LIFE

Maestros come alive through him

Hitesh Mehta  

MOHAMMED RAFI'S exuberant songs for Shammi Kapoor come as naturally to this young singer as do the pathos-tinged numbers of Mukesh for Raj Kapoor or the resonant voice of Kishore Kumar singing for Dev Anand. For Hitesh Mehta, modulating his voice to resemble that of these famous singers on stage comes effortlessly. "I look at the lyrics, memories come back and my voice just naturally adjusts to the original," he says. Hitesh has given hundreds of public performances at private gatherings and public events. "I sing free if it is for the defence personnel or for festivals of any religious faith," he adds. Like the programme at the Town Hall for the veterans of the Kargil conflict: Ek Sham Desh Bhakton Ko.

"Recently, an association of Sikhs in Chennai invited me over for a charity programme... to raise funds for the surgery of a seven-year old child, and I obliged," he says matter-of-factly. Singing Punjabi songs or Urdu qawwalis is not a difficult task for him.

In fact, he is at home in Kannada, Tamil, Telugu, Gujarati, and Rajasthani.

Hindi film songs of Bollywood's "golden era" form the bulk of Hitesh's wide repertoire. Asked about the songs frequently asked for, he has to do some deep thinking. They are many. "Oh Duniya Ke Rakshwale" from Rafi is a perennial favourite as is "Jeena Yahan, Marna Yahan" from Mukesh. There are too many songs of Kishore Kumar for some to be singled out, he says.

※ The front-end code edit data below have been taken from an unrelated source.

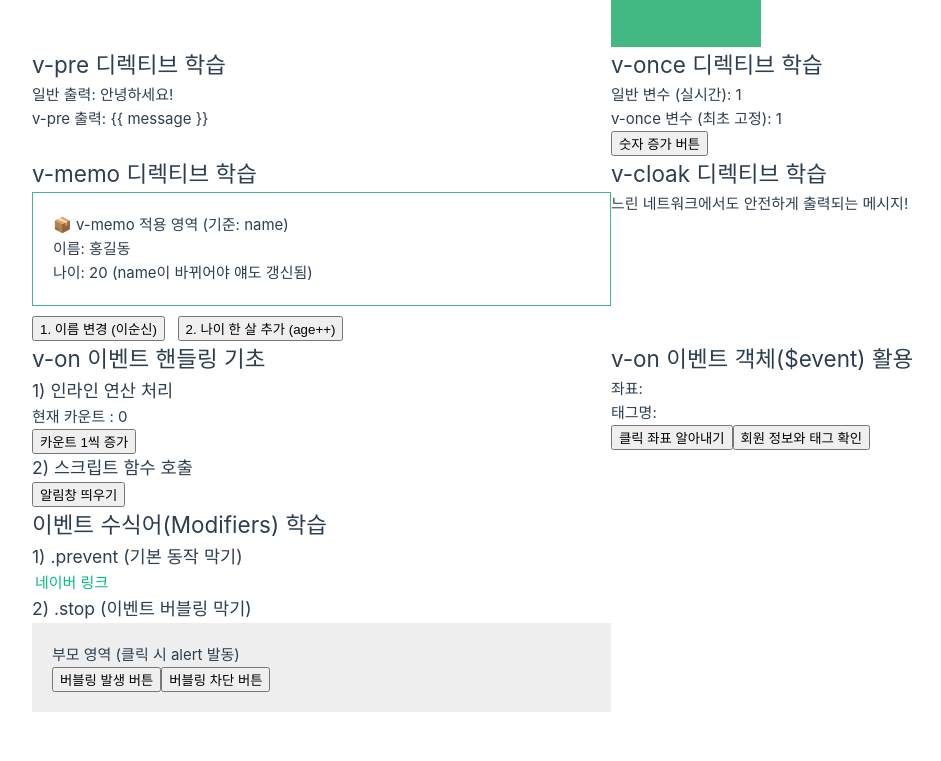
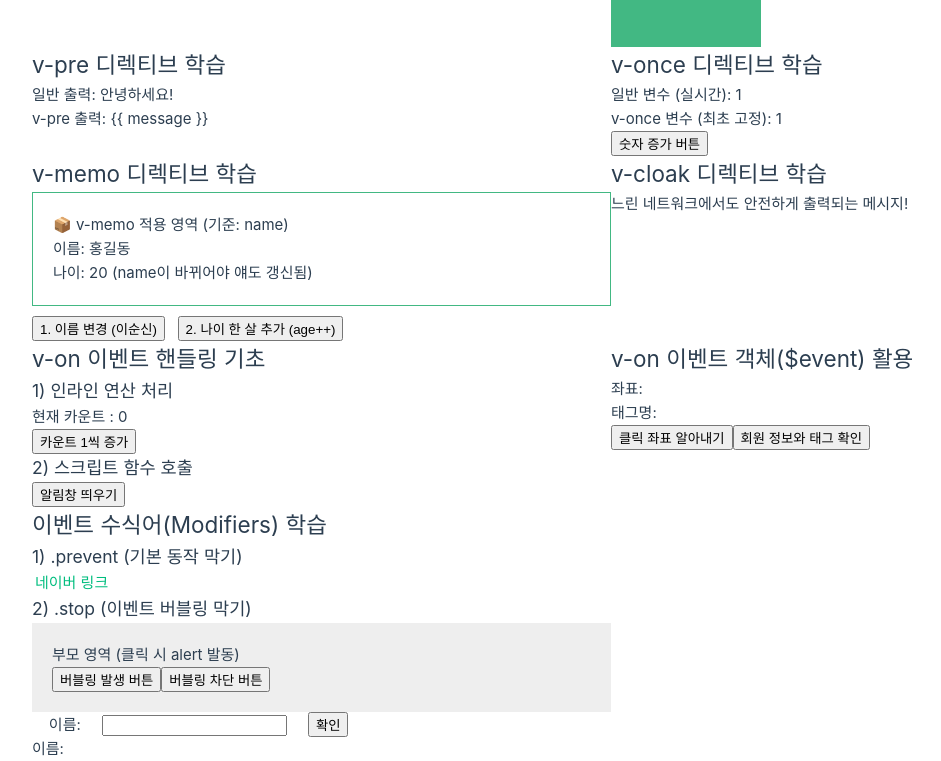
Before and after one commit to rntqkdl/skala-vue, a Vue app: page / in a window 1280 px wide. Shown: the part 1352-2113 px from the top of the page, without its empty margins (29-970 px from the left). Before the commit the page ends 2064 px from the top, so only its background shows below. Built offline with nearby package versions, Linux system fonts and the light colour scheme.

Commit message:
vue-from-submit작성

```diff
--- a/src/App.vue
+++ b/src/App.vue
@@ -17,6 +17,7 @@ import SampleVcloak from './components/practices/SampleVcloak.vue'
 import VueonEventHandler from './components/practices/VueonEventHandler.vue'
 import VueEventObject from './components/practices/VueEventObject.vue'
 import VueEventModifier from './components/practices/VueEventModifier.vue'
+import VueForm from './components/practices/VueForm.vue'
 </script>
 
 <template>
@@ -39,4 +40,5 @@ import VueEventModifier from './components/practices/VueEventModifier.vue'
   <VueonEventHandler />
   <VueEventObject />
   <VueEventModifier />
+  <VueForm />
 </template>
--- /dev/null
+++ b/src/components/practices/VueForm.vue
@@ -0,0 +1,20 @@
+<script setup>
+import { ref } from 'vue'
+
+const result = ref('')
+
+const submit = (e) => {
+  const formData = new FormData(e.target)
+  result.value = formData.get('name')
+}
+</script>
+
+<template>
+
+  <form @submit.prevent="submit">
+        이름:     <input name="name" />     <button type="submit">확인</button>
+  </form>
+
+
+  <p>이름: {{ result }}</p>
+</template>
```
Also changed, not shown: 1 other file (tests, documents, lock files or other folders).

It is the same case often with Rafi.

Singing comes naturally to Hitesh and, as a student of Seshadripuram College, he was regularly winning prizes in inter-collegiate events. Becoming a professional was almost the next step. Singers need some training and, for him, it was Master James in light music. "I had the good fortune of learning classical music under Pandit Seshadri Gawai who passed away recently," he says sadly.

Along with old film hits, Hitesh also sings ghazals when the occasion demands it. Songs made popular by Pankaj Udhas and Ghulam Ali are what most audiences request.

This musician has a mission now: to make veterans of the Hindi film music known to the younger generation. Bring some of the surviving old guard, whether music directors or lyricists or singers, to Bangalore and arrange musical programmes around their work. Lyrics are what give music its soul and those who wrote the words for memorable songs need to be remembered, he feels.

"I plan to conduct one such programme every three months to start with and see how music lovers respond," he adds cautiously. Hitesh has performed practically all over the world and has fond memories of elders coming to bless him and children asking for songs.

By Satyamurty K.

Photo: Sampath Kumar G.P.